I believe that well designed and well timed rudeness is a useful and time-tested tool that translators and other freelance professionals need to use every now and then to show the world we are not to be messed with. This is in fact a tool that has been used by business owners for centuries. In some European countries, pub owners or chefs, for example, are famous for their rudeness to their customers. A customer sits down and orders a small beer. The pub owner says:”We don’t have small beers here, buddy, here is a large one for you”, and plunks a large beer on the table in front of the customer. Some customers will perhaps get up and leave, but most will laugh it off and drink the large beer if it’s too much trouble to look for another pub. I am not really sure whether it works like this in America too, I don’t really go to pubs here. Like most US taxpayers who still have a job, I mostly work, and work, and work ….
It is interesting that the word for this kind of rude person, often a business owner, that is used in several European languages including Czech, is “grobian”, which is also an English word I believe.
At Grobian’s, the place is jumping. The next bar where the service is exceedingly polite and accommodating is only about half full because the manager does not know how to use rudeness strategically and efficiently to create the right kind of atmosphere in the bar.
I received the following e-mail yesterday:
Would you mind translating the attached file? I would need this in the next hour. Please only get back to me if you are available now.
Thanks so much!
Martha Clueless, translation coordinator, We-Translate-Everything.com, Inc.

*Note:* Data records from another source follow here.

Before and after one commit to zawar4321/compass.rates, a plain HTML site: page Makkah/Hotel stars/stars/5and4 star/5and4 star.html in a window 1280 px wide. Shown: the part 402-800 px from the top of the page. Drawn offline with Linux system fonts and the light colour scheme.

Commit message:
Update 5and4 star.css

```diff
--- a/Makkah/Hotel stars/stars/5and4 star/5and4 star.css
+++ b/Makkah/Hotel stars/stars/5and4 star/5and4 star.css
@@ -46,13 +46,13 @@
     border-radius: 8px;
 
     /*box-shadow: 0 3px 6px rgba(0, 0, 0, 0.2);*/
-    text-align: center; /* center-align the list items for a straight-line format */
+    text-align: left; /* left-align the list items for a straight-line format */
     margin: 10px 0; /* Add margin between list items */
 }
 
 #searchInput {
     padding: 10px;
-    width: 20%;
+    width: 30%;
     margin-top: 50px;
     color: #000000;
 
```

The translation was short enough, I could have done it in an hour. I kind of needed a break from German legalese anyway. Had Martha clueless called me and asked me in person, I would have done it. But how could she have called me when she does not know me? The last time I worked for this company was 7 years ago when Martha Clueless was probably still in high school. Instead of trying to get to know translators first to establish a personal relationship with them, Martha Clueless prefers to fire off an e-mail to a dozen warm bodies (presumably, these bodies are still warm since they are in the company’s files) and waits to see who will bite first.
I ignored yesterday’s request from We-Translate-Everything.com, Inc., but I did put their file into the bulging filing cabinet which I keep in my mind for agencies that I really, really don’t want to work for unless I am really, really desperate.

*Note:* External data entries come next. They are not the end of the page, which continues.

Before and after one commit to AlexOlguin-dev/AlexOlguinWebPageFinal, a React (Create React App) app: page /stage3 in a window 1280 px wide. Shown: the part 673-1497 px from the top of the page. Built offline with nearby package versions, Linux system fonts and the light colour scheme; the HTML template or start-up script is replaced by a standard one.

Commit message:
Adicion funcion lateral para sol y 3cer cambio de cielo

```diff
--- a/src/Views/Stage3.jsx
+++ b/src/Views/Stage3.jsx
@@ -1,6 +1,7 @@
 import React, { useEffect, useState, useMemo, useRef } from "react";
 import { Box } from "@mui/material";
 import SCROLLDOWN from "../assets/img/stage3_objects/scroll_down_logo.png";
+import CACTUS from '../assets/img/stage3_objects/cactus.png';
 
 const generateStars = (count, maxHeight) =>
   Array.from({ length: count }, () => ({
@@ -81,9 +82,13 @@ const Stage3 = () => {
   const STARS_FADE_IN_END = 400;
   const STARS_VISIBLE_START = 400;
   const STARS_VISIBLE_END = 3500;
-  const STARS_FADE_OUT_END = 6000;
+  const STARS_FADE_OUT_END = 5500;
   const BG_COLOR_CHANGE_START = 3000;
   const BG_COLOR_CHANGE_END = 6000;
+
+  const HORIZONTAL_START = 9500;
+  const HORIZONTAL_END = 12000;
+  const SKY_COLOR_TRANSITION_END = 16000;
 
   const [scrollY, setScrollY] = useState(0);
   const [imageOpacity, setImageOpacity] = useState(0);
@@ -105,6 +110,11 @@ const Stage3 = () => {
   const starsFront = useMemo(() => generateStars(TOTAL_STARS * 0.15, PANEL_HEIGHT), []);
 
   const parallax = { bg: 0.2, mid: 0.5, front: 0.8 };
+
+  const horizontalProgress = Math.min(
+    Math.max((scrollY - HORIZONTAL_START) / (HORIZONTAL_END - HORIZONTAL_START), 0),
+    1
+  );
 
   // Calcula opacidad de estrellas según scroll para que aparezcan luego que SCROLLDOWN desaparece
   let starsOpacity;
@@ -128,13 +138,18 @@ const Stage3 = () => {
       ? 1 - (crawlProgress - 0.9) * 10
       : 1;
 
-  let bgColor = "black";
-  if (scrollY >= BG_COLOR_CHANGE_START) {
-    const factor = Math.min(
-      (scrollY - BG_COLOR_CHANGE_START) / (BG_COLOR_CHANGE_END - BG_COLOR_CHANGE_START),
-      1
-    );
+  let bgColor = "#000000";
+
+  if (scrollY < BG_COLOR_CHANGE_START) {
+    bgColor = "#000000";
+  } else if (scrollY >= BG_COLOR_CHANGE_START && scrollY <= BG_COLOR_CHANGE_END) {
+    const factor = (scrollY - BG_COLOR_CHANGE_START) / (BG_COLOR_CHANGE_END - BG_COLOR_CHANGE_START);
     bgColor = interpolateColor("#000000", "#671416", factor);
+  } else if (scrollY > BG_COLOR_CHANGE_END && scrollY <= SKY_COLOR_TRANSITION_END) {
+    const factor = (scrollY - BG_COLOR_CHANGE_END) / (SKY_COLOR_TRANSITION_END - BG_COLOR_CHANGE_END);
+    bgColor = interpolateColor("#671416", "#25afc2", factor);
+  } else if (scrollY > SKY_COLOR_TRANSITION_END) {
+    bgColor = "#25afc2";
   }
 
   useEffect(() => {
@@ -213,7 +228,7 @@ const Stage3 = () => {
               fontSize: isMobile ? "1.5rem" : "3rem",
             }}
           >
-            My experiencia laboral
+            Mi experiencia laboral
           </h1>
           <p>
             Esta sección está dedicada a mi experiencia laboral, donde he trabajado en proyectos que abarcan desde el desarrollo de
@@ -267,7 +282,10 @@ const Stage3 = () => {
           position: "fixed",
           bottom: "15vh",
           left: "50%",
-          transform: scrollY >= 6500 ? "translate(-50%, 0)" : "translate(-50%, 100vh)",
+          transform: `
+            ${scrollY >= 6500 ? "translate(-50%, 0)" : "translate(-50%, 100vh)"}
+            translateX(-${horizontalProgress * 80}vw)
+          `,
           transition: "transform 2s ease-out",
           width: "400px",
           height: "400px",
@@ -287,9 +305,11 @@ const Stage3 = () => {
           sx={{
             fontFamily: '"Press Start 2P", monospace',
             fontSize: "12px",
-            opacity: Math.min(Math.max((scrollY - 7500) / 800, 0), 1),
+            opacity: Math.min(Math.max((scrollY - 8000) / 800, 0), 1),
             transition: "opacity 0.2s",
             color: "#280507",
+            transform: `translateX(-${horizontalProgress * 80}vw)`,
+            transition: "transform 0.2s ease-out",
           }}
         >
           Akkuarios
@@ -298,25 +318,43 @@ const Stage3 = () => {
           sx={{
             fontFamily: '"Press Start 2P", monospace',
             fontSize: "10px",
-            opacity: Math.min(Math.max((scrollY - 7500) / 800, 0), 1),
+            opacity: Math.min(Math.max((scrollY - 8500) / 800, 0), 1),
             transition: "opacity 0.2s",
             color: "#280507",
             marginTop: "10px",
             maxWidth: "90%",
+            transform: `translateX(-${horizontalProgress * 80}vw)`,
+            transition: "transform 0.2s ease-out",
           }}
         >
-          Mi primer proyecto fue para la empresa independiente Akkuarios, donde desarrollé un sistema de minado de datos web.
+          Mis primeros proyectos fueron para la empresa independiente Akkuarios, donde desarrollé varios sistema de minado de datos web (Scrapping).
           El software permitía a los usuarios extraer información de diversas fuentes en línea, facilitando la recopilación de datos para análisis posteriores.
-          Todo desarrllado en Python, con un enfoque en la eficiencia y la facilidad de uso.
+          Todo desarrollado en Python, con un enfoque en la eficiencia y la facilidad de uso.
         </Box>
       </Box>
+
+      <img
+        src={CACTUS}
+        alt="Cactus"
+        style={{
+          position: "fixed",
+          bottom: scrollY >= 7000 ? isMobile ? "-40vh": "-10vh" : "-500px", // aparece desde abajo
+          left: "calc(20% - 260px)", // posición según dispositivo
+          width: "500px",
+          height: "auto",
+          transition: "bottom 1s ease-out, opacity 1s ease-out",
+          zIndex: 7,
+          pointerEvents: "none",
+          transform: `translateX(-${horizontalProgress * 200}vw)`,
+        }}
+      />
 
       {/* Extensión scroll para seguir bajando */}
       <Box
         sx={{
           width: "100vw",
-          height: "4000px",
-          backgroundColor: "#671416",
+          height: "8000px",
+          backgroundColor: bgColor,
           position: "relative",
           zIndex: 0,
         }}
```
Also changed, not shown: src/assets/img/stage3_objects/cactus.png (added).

There is a kind of rudeness that may be good for business. As I said above, at Chez Grobian, the joint is jumping. And there is a kind of rudeness that is bad for business.
We translators are kind of like wives. We hate it when we are being taken for granted. Call us unreasonable or even hysterical, but we want some respect and appreciation from people who make money from our work. Otherwise, we may simply find somebody who understands us better.